Former Vice President Al Gore calls it an inconvenient truth. But global warming represents an attractive opportunity for the power-management industry, which can employ its expertise in reducing energy usage to benefit consumers around the globe—as well as benefit the globe itself.
The industry is now turning its attention to long-neglected white goods, which are the biggest users of electricity in homes. As developing regions of the world increase their demand for such products, electricity usage is soaring, along with the volume of greenhouse gasses spewed into the atmosphere by power plants.

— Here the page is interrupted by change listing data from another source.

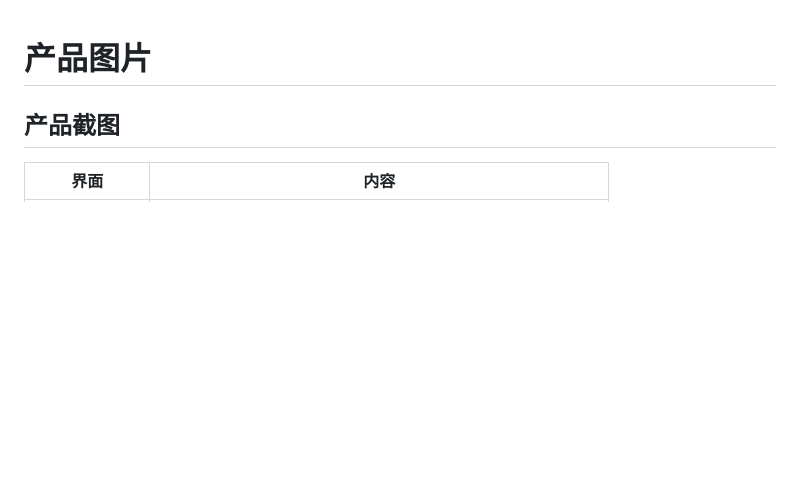
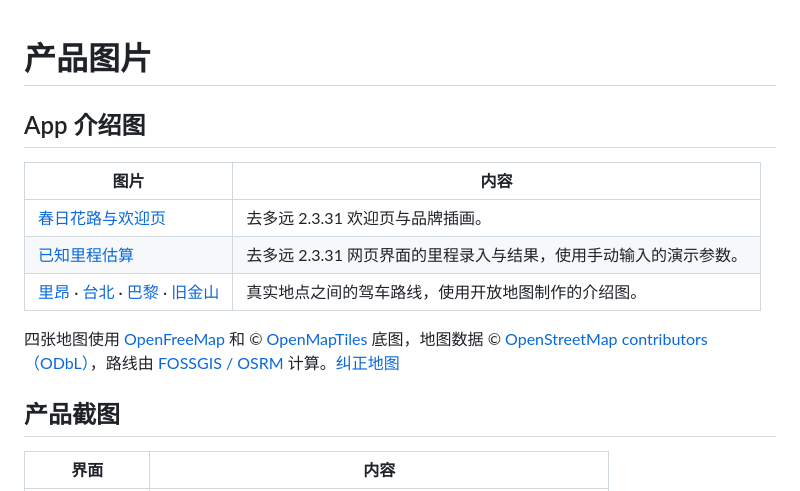
Before and after one commit to zjyart/quduoyuan, a Markdown page: assets/README.md, the part around the change. Drawn GitHub-style; blank space fills up the shorter version.

```diff
--- a/assets/README.md
+++ b/assets/README.md
@@ -1,4 +1,14 @@
 # 产品图片
+
+## App 介绍图
+
+| 图片 | 内容 |
+| --- | --- |
+| [春日花路与欢迎页](intro/20-welcome.png) | 去多远 2.3.31 欢迎页与品牌插画。 |
+| [已知里程估算](intro/16-known-distance.png) | 去多远 2.3.31 网页界面的里程录入与结果，使用手动输入的演示参数。 |
+| [里昂](intro/06-lyon.png) · [台北](intro/08-taipei.png) · [巴黎](intro/09-paris.png) · [旧金山](intro/11-san-francisco.png) | 真实地点之间的驾车路线，使用开放地图制作的介绍图。 |
+
+四张地图使用 [OpenFreeMap](https://openfreemap.org/) 和 © [OpenMapTiles](https://openmaptiles.org/) 底图，地图数据 © [OpenStreetMap contributors（ODbL）](https://www.openstreetmap.org/copyright)，路线由 [FOSSGIS / OSRM](https://routing.openstreetmap.de/about.html) 计算。[纠正地图](https://www.openstreetmap.org/fixthemap)
 
 ## 产品截图
 
```
Also changed, not shown: README.md (+14 -2 lines), assets/intro/11-san-francisco.png (added), assets/intro/16-known-distance.png (added), assets/intro/20-welcome.png (added), 3 other files.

Driven by government programs that encourage consumers to buy energy-efficient appliances, consumer demand for such products is growing. To achieve better efficiency, appliances are integrating more semiconductor content for controlling, sensing, monitoring, and connectivity.Because of this, white goods will be the fastest growing market for power-management devices during the next five years. The worldwide market for major appliances will expand to 462 million units in 2010, rising at a compound annual growth rate (CAGR) of 5% from 379 million units in 2006.

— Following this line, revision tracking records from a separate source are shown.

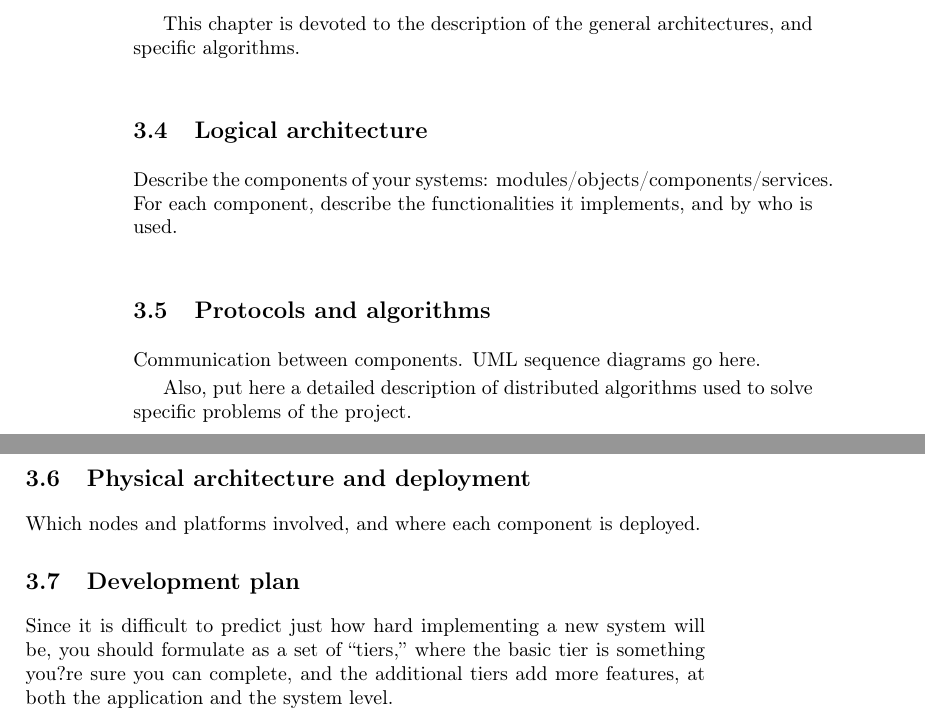
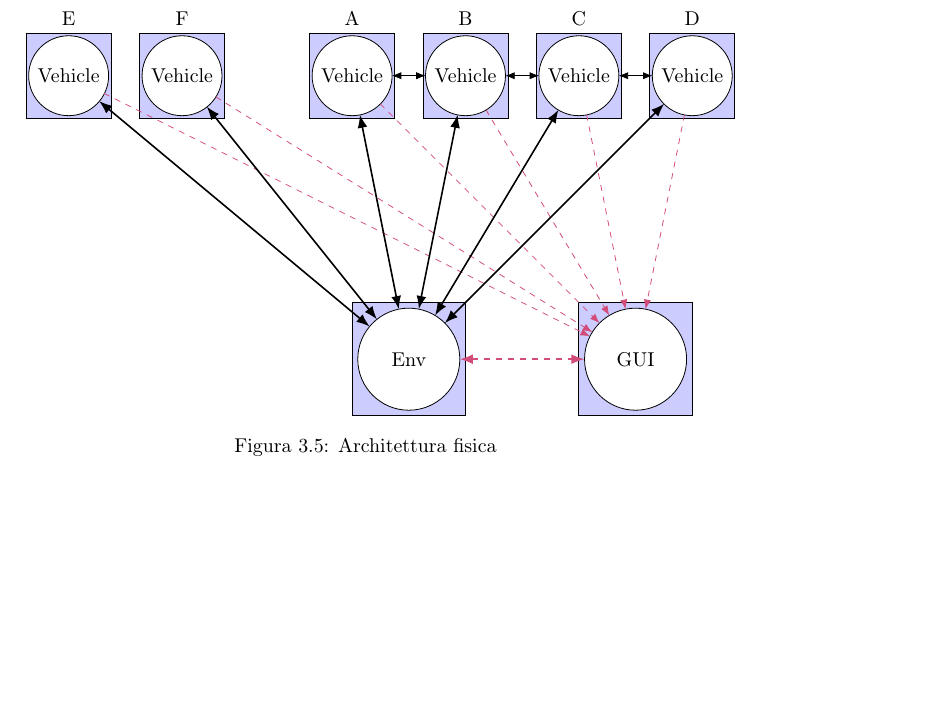
Before and after one commit to x-timk/automotive-dist-intersection, a LaTeX book (relazione/RelProgetto.tex): two parts of pages 22 and 23 of 33 before the commit and part of page 23 of 33 after it, the two joined at a grey line, cut at the place of the change, the shorter picture padded with empty space. Compiled offline with pdfLaTeX.

Commit message:
Architettura fisica

```diff
--- a/relazione/RelProgetto.tex
+++ b/relazione/RelProgetto.tex
@@ -3,7 +3,7 @@
 \usepackage[utf8]{inputenc}
 \usepackage[english,italian]{babel}
 \usepackage{tikz}
-\usetikzlibrary{automata,positioning,topaths,calc, arrows.meta}
+\usetikzlibrary{automata,positioning,topaths,calc,arrows.meta,shapes.geometric}
 \usepackage{amssymb}
 \usepackage{amsmath}
 \usepackage[italian]{cleveref}
@@ -880,5 +880,3 @@ sequenza di alcune delle iterazioni tra i moduli descritte nella
 
 \section{Architettura fisica e deployment}
 
-\newpage
-This chapter is devoted to the description of the general architectures, and specific algorithms.
@@ -885,19 +891,58 @@ This chapter is devoted to the description of the general architectures, and spe
 
-\section{Logical architecture}
-Describe the components of your systems: modules/objects/components/services.
-For each component, describe the functionalities it implements, and by who is used.
-
-
-\section{Protocols and algorithms}
-Communication between components.  UML sequence diagrams go here.
-
-Also, put here a detailed description of distributed algorithms used to solve specific problems of the project.
-
-\section{Physical architecture and deployment}
-Which nodes and platforms involved, and where each component is deployed.
-
-\section{Development plan}
-Since it is difficult to predict just how hard implementing a new system will be, you should formulate as a set of ``tiers,'' where the basic tier is something you?re sure you can complete, and the additional tiers add more features, at both the application and the system level.
+\tikzset{
+  quadratoe/.style={shape=rectangle,draw,minimum size=2cm,fill=blue!20},
+  quadratov/.style={shape=rectangle,draw,minimum size=1.5cm,fill=blue!20},
+  cerchioe/.style={circle,draw,minimum size=1.8cm,fill=white},
+  cerchiov/.style={circle,draw,minimum size=1.4cm,fill=white}
+}
+\begin{figure}
+  \centering
+  \begin{tikzpicture}
+    \coordinate (E) at (-11,5);
+    \coordinate (F) at (-9,5);
+    \coordinate (A) at (-6,5);
+    \coordinate (B) at (-4,5);
+    \coordinate (C) at (-2,5);
+    \coordinate (D) at (0,5);
+    \coordinate (Env) at (-5,0);
+    \coordinate (Gui) at (-1,0);
+    % \node[rectangle,draw,minimum size=2cm] at (A) {};
+    \node[quadratoe] at (Env)  {};
+    \node[cerchioe] at (Env) {Env};
+    \node[quadratoe] at (Gui)  {};
+    \node[cerchioe] at (Gui) {GUI};
+    \node[quadratov,label=A] at (A)  {};
+    \node[cerchiov] at (A)  {Vehicle};
+    \node[quadratov,label=B] at (B)  {};
+    \node[cerchiov] at (B)  {Vehicle};
+    \node[quadratov,label=C] at (C)  {};
+    \node[cerchiov] at (C)  {Vehicle};
+    \node[quadratov,label=D] at (D)  {};
+    \node[cerchiov] at (D)  {Vehicle};
+    \node[quadratov,label=E] at (E)  {};
+    \node[cerchiov] at (E)  {Vehicle};
+    \node[quadratov,label=F] at (F)  {};
+    \node[cerchiov] at (F)  {Vehicle};
+    \draw[-{Latex},shorten >=0.9cm, shorten <=0.7cm,draw=purple!70,dashed] (A) -- (Gui);
+    \draw[-{Latex},shorten >=0.9cm, shorten <=0.7cm,draw=purple!70,dashed] (B) -- (Gui);
+    \draw[-{Latex},shorten >=0.9cm, shorten <=0.7cm,draw=purple!70,dashed] (C) -- (Gui);
+    \draw[-{Latex},shorten >=0.9cm, shorten <=0.7cm,draw=purple!70,dashed] (D) -- (Gui);
+    \draw[-{Latex},shorten >=0.9cm, shorten <=0.7cm,draw=purple!70,dashed] (E) -- (Gui);
+    \draw[-{Latex},shorten >=0.9cm, shorten <=0.7cm,draw=purple!70,dashed] (F) -- (Gui);
+    \draw[{Latex}-{Latex},shorten >=0.7cm, shorten <=0.7cm] (A) -- (B);
+    \draw[{Latex}-{Latex},shorten >=0.7cm, shorten <=0.7cm] (B) -- (C);
+    \draw[{Latex}-{Latex},shorten >=0.7cm, shorten <=0.7cm] (C) -- (D);
+    \draw[{Latex}-{Latex},shorten >=0.7cm, shorten <=0.9cm,thick] (Env) -- (A);
+    \draw[{Latex}-{Latex},shorten >=0.7cm, shorten <=0.9cm,thick] (Env) -- (B);
+    \draw[{Latex}-{Latex},shorten >=0.7cm, shorten <=0.9cm,thick] (Env) -- (C);
+    \draw[{Latex}-{Latex},shorten >=0.7cm, shorten <=0.9cm,thick] (Env) -- (D);
+    \draw[{Latex}-{Latex},shorten >=0.7cm, shorten <=0.9cm,thick] (Env) -- (E);
+    \draw[{Latex}-{Latex},shorten >=0.7cm, shorten <=0.9cm,thick] (Env) -- (F);
+    \draw[{Latex}-{Latex},shorten >=0.9cm, shorten <=0.9cm,draw=purple!70,thick,dashed] (Env) -- (Gui);
+  \end{tikzpicture}
+  \caption{Architettura fisica}
+  \label{fig:arcfis}
+\end{figure}
 
 \chapter{Implementation}
 
```
Also changed, not shown: relazione/RelProgetto.tex (8 more changed lines).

Shipments of voltage regulators for white goods are expected to rise at a CAGR of 29.8% from 2006 to 2010. Meanwhile, shipments of interface products are expected to grow at an 18% CAGR, while transistors will rise by 12.1% and diodes by 6.1%.

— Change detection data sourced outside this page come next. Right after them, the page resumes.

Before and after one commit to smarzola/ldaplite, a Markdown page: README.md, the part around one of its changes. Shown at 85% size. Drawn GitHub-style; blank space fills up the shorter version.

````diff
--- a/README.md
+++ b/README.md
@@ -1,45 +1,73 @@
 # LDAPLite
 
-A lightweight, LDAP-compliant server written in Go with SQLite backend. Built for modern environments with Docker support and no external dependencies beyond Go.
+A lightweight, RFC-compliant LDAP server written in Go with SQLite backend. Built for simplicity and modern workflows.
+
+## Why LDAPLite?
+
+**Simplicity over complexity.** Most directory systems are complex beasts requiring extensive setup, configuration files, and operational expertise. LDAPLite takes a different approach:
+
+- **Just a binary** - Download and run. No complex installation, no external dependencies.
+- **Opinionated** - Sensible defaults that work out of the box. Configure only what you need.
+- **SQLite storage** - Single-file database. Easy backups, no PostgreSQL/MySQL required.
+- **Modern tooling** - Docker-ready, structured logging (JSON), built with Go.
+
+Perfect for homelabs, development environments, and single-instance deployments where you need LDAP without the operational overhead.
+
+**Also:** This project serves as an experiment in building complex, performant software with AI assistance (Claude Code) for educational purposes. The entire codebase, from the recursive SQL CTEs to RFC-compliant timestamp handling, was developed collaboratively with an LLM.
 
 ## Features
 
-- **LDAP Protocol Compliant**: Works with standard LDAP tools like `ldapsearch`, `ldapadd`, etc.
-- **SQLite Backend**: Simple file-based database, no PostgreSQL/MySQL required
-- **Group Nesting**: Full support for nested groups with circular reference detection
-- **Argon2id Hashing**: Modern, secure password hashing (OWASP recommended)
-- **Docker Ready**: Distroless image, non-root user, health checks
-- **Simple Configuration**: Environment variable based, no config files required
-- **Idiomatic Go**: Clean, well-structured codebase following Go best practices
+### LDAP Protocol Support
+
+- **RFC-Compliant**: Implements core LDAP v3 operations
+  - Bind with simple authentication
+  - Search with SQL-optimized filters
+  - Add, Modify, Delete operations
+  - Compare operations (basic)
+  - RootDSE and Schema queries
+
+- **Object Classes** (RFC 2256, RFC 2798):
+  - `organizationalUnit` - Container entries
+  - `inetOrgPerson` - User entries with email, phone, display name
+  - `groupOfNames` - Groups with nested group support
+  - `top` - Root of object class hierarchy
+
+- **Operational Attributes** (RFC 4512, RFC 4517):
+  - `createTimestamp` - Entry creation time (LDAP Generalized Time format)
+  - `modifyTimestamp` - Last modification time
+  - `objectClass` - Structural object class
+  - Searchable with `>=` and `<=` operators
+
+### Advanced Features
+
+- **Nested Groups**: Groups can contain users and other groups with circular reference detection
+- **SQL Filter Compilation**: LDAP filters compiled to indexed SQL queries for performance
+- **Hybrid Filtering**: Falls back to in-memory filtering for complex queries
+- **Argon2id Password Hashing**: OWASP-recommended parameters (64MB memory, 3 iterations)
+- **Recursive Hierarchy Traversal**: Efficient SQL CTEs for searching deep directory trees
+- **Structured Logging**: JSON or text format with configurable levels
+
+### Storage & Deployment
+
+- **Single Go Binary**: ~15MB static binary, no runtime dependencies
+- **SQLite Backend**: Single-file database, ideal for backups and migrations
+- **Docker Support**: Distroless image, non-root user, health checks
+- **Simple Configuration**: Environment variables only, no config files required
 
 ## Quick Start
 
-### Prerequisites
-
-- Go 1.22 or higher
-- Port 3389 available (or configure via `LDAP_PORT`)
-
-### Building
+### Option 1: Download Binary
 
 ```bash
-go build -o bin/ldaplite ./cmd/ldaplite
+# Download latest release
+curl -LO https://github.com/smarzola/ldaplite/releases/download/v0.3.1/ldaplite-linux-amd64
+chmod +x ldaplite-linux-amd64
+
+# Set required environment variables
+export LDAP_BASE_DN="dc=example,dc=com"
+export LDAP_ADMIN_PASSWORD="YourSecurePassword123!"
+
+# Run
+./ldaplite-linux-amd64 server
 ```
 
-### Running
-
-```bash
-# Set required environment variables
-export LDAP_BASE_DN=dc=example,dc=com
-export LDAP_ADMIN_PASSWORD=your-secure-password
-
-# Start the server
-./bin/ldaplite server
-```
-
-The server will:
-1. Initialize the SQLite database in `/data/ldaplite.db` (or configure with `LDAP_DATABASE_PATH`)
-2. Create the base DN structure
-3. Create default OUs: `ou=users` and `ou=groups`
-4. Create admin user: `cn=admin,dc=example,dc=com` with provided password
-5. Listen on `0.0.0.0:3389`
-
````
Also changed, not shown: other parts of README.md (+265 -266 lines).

So while global warming may be an inconvenient truth for some, it's a huge opportunity for power-management designers.